Determine the number of lines below that contain the string "default", and state only that number.

--- Dataset excerpts Enclosed Below ---

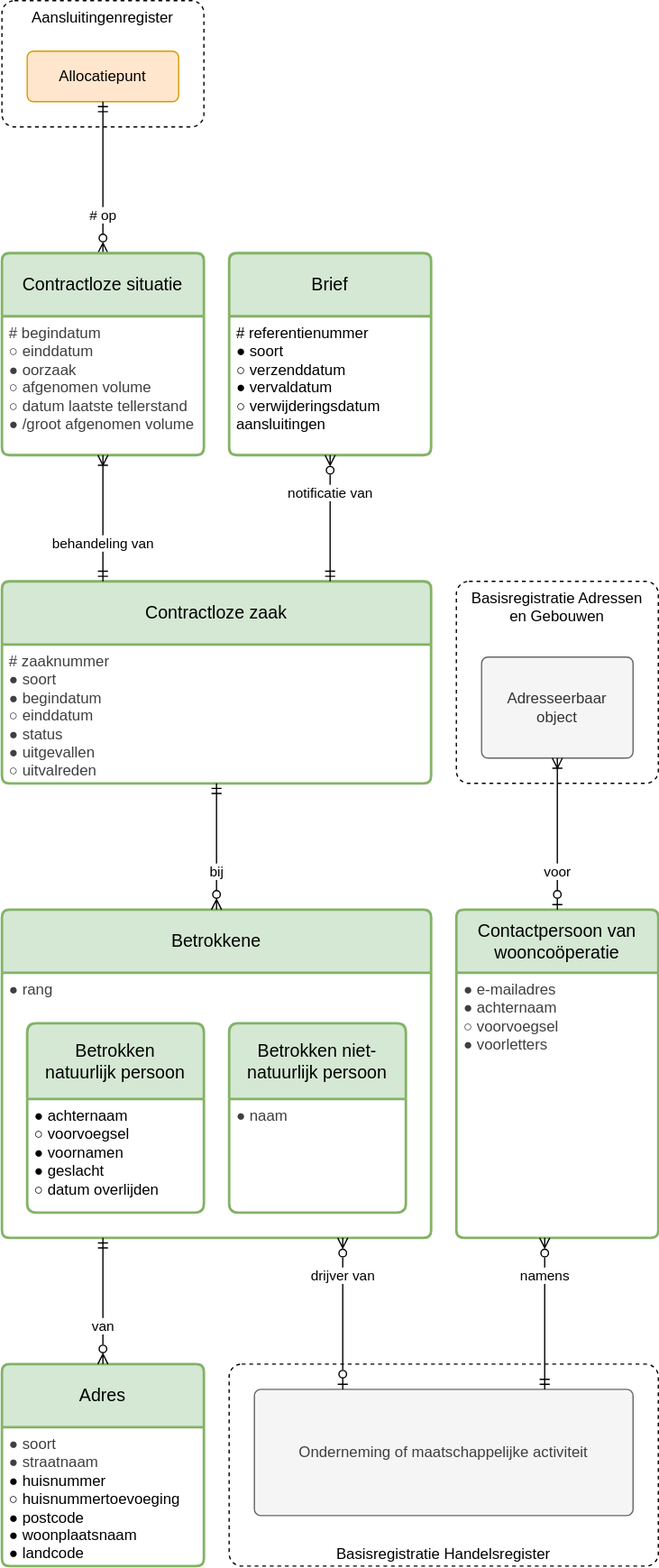
Netbeheer-Nederland/stelsel keeps this draw.io diagram as registers/contractloosregister/1.0/contractloosregister.drawio.svg. Above is the earlier version. Source tidied: cells renumbered, new cells last; positions are measured from the earlier drawing's top-left corner, leaving out a move shared by most shapes.
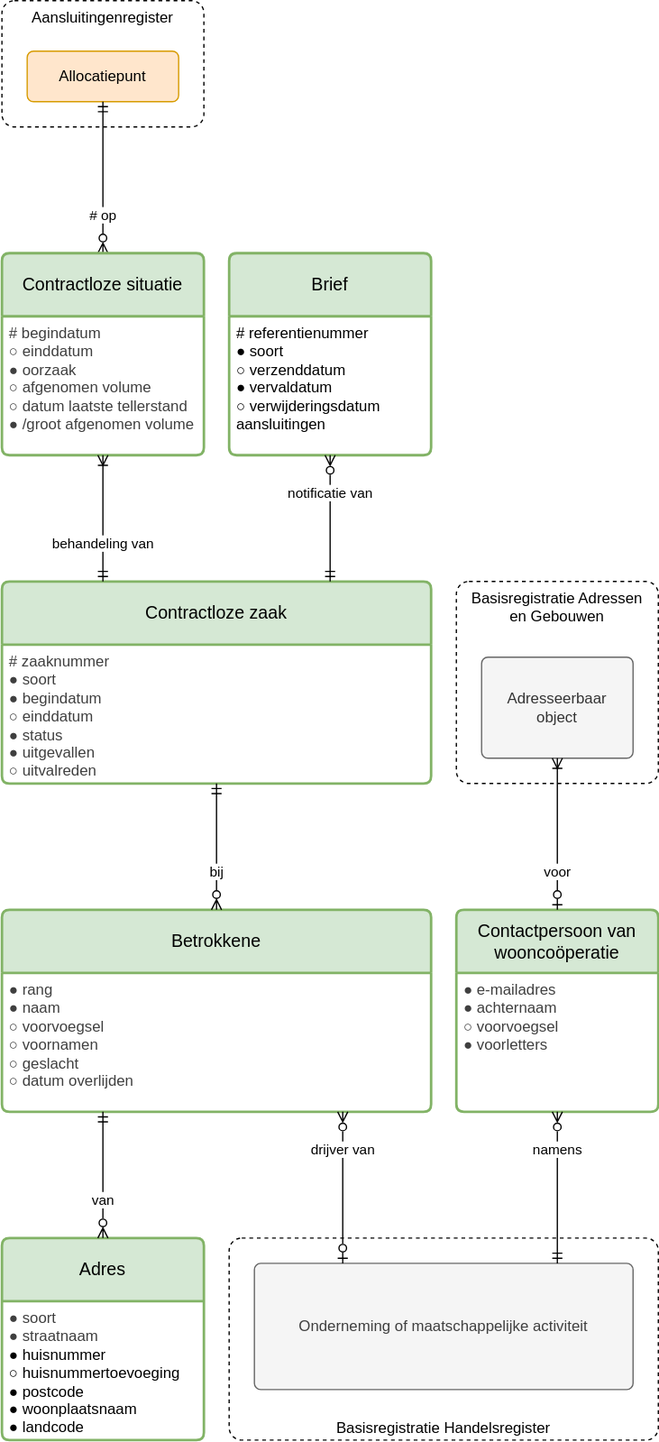
The same file after the commit.

Commit message:
vereenvoudiging contractloos

The edit, as a diff of the source:
```diff
@@ -30,16 +30,16 @@
       <mxGeometry x="-0.5" relative="1" as="geometry" />
     </mxCell>
     <mxCell id="11" value="Betrokkene" style="swimlane;horizontal=1;startSize=50;rounded=1;fontSize=14;fontStyle=0;strokeWidth=2;shadow=0;dashed=0;align=center;arcSize=4;whiteSpace=wrap;html=1;spacing=10;fillColor=#d5e8d4;strokeColor=#82b366;" parent="1" vertex="1">
-      <mxGeometry y="720" width="340" height="260" as="geometry" />
+      <mxGeometry y="720" width="340" height="160" as="geometry" />
     </mxCell>
-    <mxCell id="12" value="&lt;span style=&quot;color: rgb(63, 63, 63);&quot;&gt;● rang&lt;/span&gt;" style="align=left;strokeColor=none;fillColor=none;spacingLeft=4;fontSize=12;verticalAlign=top;html=1;" parent="11" vertex="1">
-      <mxGeometry y="50" width="340" height="210" as="geometry" />
+    <mxCell id="12" value="&lt;span style=&quot;color: rgb(63, 63, 63);&quot;&gt;● rang&lt;/span&gt;&lt;div&gt;&lt;span style=&quot;color: rgb(63, 63, 63);&quot;&gt;&lt;div style=&quot;color: rgb(63, 63, 63); scrollbar-color: rgb(226, 226, 226) rgb(251, 251, 251);&quot;&gt;&lt;font style=&quot;color: rgb(63, 63, 63); scrollbar-color: rgb(226, 226, 226) rgb(251, 251, 251);&quot;&gt;● naam&lt;/font&gt;&lt;/div&gt;&lt;div style=&quot;color: rgb(63, 63, 63); scrollbar-color: rgb(226, 226, 226) rgb(251, 251, 251);&quot;&gt;&lt;font style=&quot;color: rgb(63, 63, 63); scrollbar-color: rgb(226, 226, 226) rgb(251, 251, 251);&quot;&gt;○ voorvoegsel&lt;/font&gt;&lt;/div&gt;&lt;div style=&quot;color: rgb(63, 63, 63); scrollbar-color: rgb(226, 226, 226) rgb(251, 251, 251);&quot;&gt;&lt;span style=&quot;color: rgb(63, 63, 63); scrollbar-color: rgb(226, 226, 226) rgb(251, 251, 251); background-color: transparent;&quot;&gt;&lt;font style=&quot;color: rgb(63, 63, 63); scrollbar-color: rgb(226, 226, 226) rgb(251, 251, 251);&quot;&gt;&lt;span style=&quot;color: rgb(63, 63, 63); background-color: transparent;&quot;&gt;○&lt;/span&gt;&amp;nbsp;voornamen&lt;/font&gt;&lt;/span&gt;&lt;/div&gt;&lt;div style=&quot;color: rgb(63, 63, 63); scrollbar-color: rgb(226, 226, 226) rgb(251, 251, 251);&quot;&gt;&lt;font style=&quot;color: rgb(63, 63, 63); scrollbar-color: rgb(226, 226, 226) rgb(251, 251, 251);&quot;&gt;&lt;span style=&quot;color: rgb(63, 63, 63); background-color: transparent;&quot;&gt;○&lt;/span&gt;&amp;nbsp;geslacht&lt;/font&gt;&lt;/div&gt;&lt;div style=&quot;color: rgb(63, 63, 63); scrollbar-color: rgb(226, 226, 226) rgb(251, 251, 251);&quot;&gt;&lt;font style=&quot;color: rgb(63, 63, 63); scrollbar-color: rgb(226, 226, 226) rgb(251, 251, 251);&quot;&gt;○ datum overlijden&lt;/font&gt;&lt;/div&gt;&lt;/span&gt;&lt;/div&gt;" style="align=left;strokeColor=none;fillColor=none;spacingLeft=4;fontSize=12;verticalAlign=top;html=1;" parent="11" vertex="1">
+      <mxGeometry y="50" width="340" height="110" as="geometry" />
     </mxCell>
     <mxCell id="13" value="bij" style="endArrow=ERmandOne;html=1;edgeStyle=elbowEdgeStyle;endFill=0;startArrow=ERzeroToMany;startFill=0;align=center;fontColor=default;" parent="1" edge="1" source="11" target="3">
       <mxGeometry x="-0.4" relative="1" as="geometry" />
     </mxCell>
     <mxCell id="14" value="Adres" style="swimlane;horizontal=1;startSize=50;rounded=1;fontSize=14;fontStyle=0;strokeWidth=2;shadow=0;dashed=0;align=center;arcSize=4;whiteSpace=wrap;html=1;spacing=10;fillColor=#d5e8d4;strokeColor=#82b366;" parent="1" vertex="1">
-      <mxGeometry y="1080" width="160" height="160" as="geometry" />
+      <mxGeometry y="980" width="160" height="160" as="geometry" />
     </mxCell>
     <mxCell id="15" value="&lt;div&gt;&lt;span style=&quot;color: rgb(63, 63, 63); background-color: transparent;&quot;&gt;&lt;span style=&quot;color: rgb(63, 63, 63);&quot;&gt;● soort&lt;/span&gt;&lt;/span&gt;&lt;/div&gt;&lt;div&gt;&lt;span style=&quot;color: rgb(63, 63, 63); background-color: transparent;&quot;&gt;&lt;span style=&quot;color: rgb(63, 63, 63); background-color: transparent;&quot;&gt;●&lt;/span&gt;&amp;nbsp;straatnaam&lt;/span&gt;&lt;/div&gt;&lt;div&gt;&lt;font&gt;● huisnummer&lt;/font&gt;&lt;/div&gt;&lt;div&gt;&lt;font&gt;○ huisnummertoevoeging&lt;/font&gt;&lt;/div&gt;&lt;div&gt;&lt;font&gt;● postcode&lt;/font&gt;&lt;/div&gt;&lt;div&gt;&lt;font&gt;● woonplaatsnaam&lt;/font&gt;&lt;/div&gt;&lt;div&gt;&lt;font&gt;● landcode&lt;/font&gt;&lt;/div&gt;" style="align=left;strokeColor=none;fillColor=none;spacingLeft=4;fontSize=12;verticalAlign=top;html=1;" parent="14" vertex="1">
       <mxGeometry y="50" width="160" height="110" as="geometry" />
@@ -47,23 +47,11 @@
     <mxCell id="16" value="van" style="endArrow=ERmandOne;html=1;edgeStyle=elbowEdgeStyle;endFill=0;startArrow=ERzeroToMany;startFill=0;" parent="1" edge="1" source="14" target="11">
       <mxGeometry x="-0.4" relative="1" as="geometry" />
     </mxCell>
-    <mxCell id="17" value="Betrokken natuurlijk persoon" style="swimlane;horizontal=1;startSize=60;rounded=1;fontSize=14;fontStyle=0;strokeWidth=2;shadow=0;dashed=0;align=center;arcSize=4;whiteSpace=wrap;html=1;spacing=10;fillColor=#d5e8d4;strokeColor=#82b366;" parent="1" vertex="1">
-      <mxGeometry x="20" y="810" width="140" height="150" as="geometry" />
-    </mxCell>
-    <mxCell id="18" value="&lt;div&gt;&lt;font&gt;● achternaam&lt;/font&gt;&lt;/div&gt;&lt;div&gt;&lt;font&gt;○ voorvoegsel&lt;/font&gt;&lt;/div&gt;&lt;div&gt;&lt;span style=&quot;background-color: transparent;&quot;&gt;&lt;font&gt;● voornamen&lt;/font&gt;&lt;/span&gt;&lt;/div&gt;&lt;div&gt;&lt;font&gt;● geslacht&lt;/font&gt;&lt;/div&gt;&lt;div&gt;&lt;font&gt;○ datum overlijden&lt;/font&gt;&lt;/div&gt;" style="align=left;strokeColor=none;fillColor=none;spacingLeft=4;fontSize=12;verticalAlign=top;html=1;" parent="17" vertex="1">
-      <mxGeometry y="60" width="140" height="90" as="geometry" />
-    </mxCell>
-    <mxCell id="19" value="Betrokken niet-natuurlijk persoon" style="swimlane;horizontal=1;startSize=60;rounded=1;fontSize=14;fontStyle=0;strokeWidth=2;shadow=0;dashed=0;align=center;arcSize=4;whiteSpace=wrap;html=1;spacing=10;fillColor=#d5e8d4;strokeColor=#82b366;" parent="1" vertex="1">
-      <mxGeometry x="180" y="810" width="140" height="150" as="geometry" />
-    </mxCell>
-    <mxCell id="20" value="&lt;span style=&quot;color: rgb(63, 63, 63);&quot;&gt;● naam&lt;/span&gt;" style="align=left;strokeColor=none;fillColor=none;spacingLeft=4;fontSize=12;verticalAlign=top;html=1;" parent="19" vertex="1">
-      <mxGeometry y="60" width="140" height="90" as="geometry" />
-    </mxCell>
     <mxCell id="21" value="Basisregistratie Handelsregister" style="rounded=1;whiteSpace=wrap;html=1;absoluteArcSize=1;dashed=1;fillColor=default;verticalAlign=bottom;spacingLeft=10;spacingRight=10;" parent="1" vertex="1">
-      <mxGeometry x="180" y="1080" width="340" height="160" as="geometry" />
+      <mxGeometry x="180" y="980" width="340" height="160" as="geometry" />
     </mxCell>
     <mxCell id="22" value="&lt;div&gt;&lt;span style=&quot;color: rgb(63, 63, 63); background-color: transparent;&quot;&gt;Onderneming of maatschappelijke activiteit&lt;/span&gt;&lt;/div&gt;" style="rounded=1;arcSize=10;whiteSpace=wrap;html=1;align=center;absoluteArcSize=1;spacing=10;fillColor=#f5f5f5;strokeColor=#666666;fontColor=#333333;" parent="1" vertex="1">
-      <mxGeometry x="200" y="1100" width="300" height="100" as="geometry" />
+      <mxGeometry x="200" y="1000" width="300" height="100" as="geometry" />
     </mxCell>
     <mxCell id="23" value="drijver van" style="endArrow=ERzeroToOne;html=1;edgeStyle=elbowEdgeStyle;endFill=0;startArrow=ERzeroToMany;startFill=0;align=center;" parent="1" edge="1" source="11" target="22">
       <mxGeometry x="-0.5" relative="1" as="geometry" />
@@ -81,15 +69,15 @@
       <mxGeometry x="380" y="520" width="120" height="80" as="geometry" />
     </mxCell>
     <mxCell id="28" value="Contactpersoon van wooncoöperatie" style="swimlane;horizontal=1;startSize=50;rounded=1;fontSize=14;fontStyle=0;strokeWidth=2;shadow=0;dashed=0;align=center;arcSize=4;whiteSpace=wrap;html=1;spacing=10;fillColor=#d5e8d4;strokeColor=#82b366;" parent="1" vertex="1">
-      <mxGeometry x="360" y="720" width="160" height="260" as="geometry" />
+      <mxGeometry x="360" y="720" width="160" height="160" as="geometry" />
     </mxCell>
     <mxCell id="29" value="&lt;div style=&quot;color: rgb(63, 63, 63); scrollbar-color: rgb(226, 226, 226) rgb(251, 251, 251);&quot;&gt;&lt;span style=&quot;color: rgb(63, 63, 63);&quot;&gt;● e-mailadres&lt;/span&gt;&lt;/div&gt;&lt;div style=&quot;color: rgb(63, 63, 63); scrollbar-color: rgb(226, 226, 226) rgb(251, 251, 251);&quot;&gt;● achternaam&lt;/div&gt;&lt;div style=&quot;color: rgb(63, 63, 63); scrollbar-color: rgb(226, 226, 226) rgb(251, 251, 251);&quot;&gt;○ voorvoegsel&lt;/div&gt;&lt;div style=&quot;color: rgb(63, 63, 63); scrollbar-color: rgb(226, 226, 226) rgb(251, 251, 251);&quot;&gt;&lt;span style=&quot;color: rgb(63, 63, 63); background-color: transparent;&quot;&gt;●&lt;/span&gt;&amp;nbsp;voorletters&lt;/div&gt;" style="align=left;strokeColor=none;fillColor=none;spacingLeft=4;fontSize=12;verticalAlign=top;html=1;" parent="28" vertex="1">
-      <mxGeometry y="50" width="160" height="210" as="geometry" />
+      <mxGeometry y="50" width="160" height="110" as="geometry" />
     </mxCell>
     <mxCell id="30" value="voor" style="endArrow=ERoneToMany;html=1;edgeStyle=elbowEdgeStyle;endFill=0;startArrow=ERzeroToOne;startFill=0;align=center;" parent="1" edge="1" source="28" target="27">
       <mxGeometry x="-0.5" relative="1" as="geometry" />
     </mxCell>
-    <mxCell id="31" value="namens" style="endArrow=ERmandOne;html=1;endFill=0;startArrow=ERzeroToMany;startFill=0;align=center;edgeStyle=elbowEdgeStyle;" parent="1" edge="1" source="28" target="22">
+    <mxCell id="31" value="namens" style="endArrow=ERmandOne;html=1;endFill=0;startArrow=ERzeroToMany;startFill=0;align=center;edgeStyle=elbowEdgeStyle;exitX=0.5;exitY=1;exitDx=0;exitDy=0;" parent="1" edge="1" source="29" target="22">
       <mxGeometry x="-0.5" relative="1" as="geometry" />
     </mxCell>
   </root>
```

--- End of Enclosed Dataset excerpts ---

_Response_:
2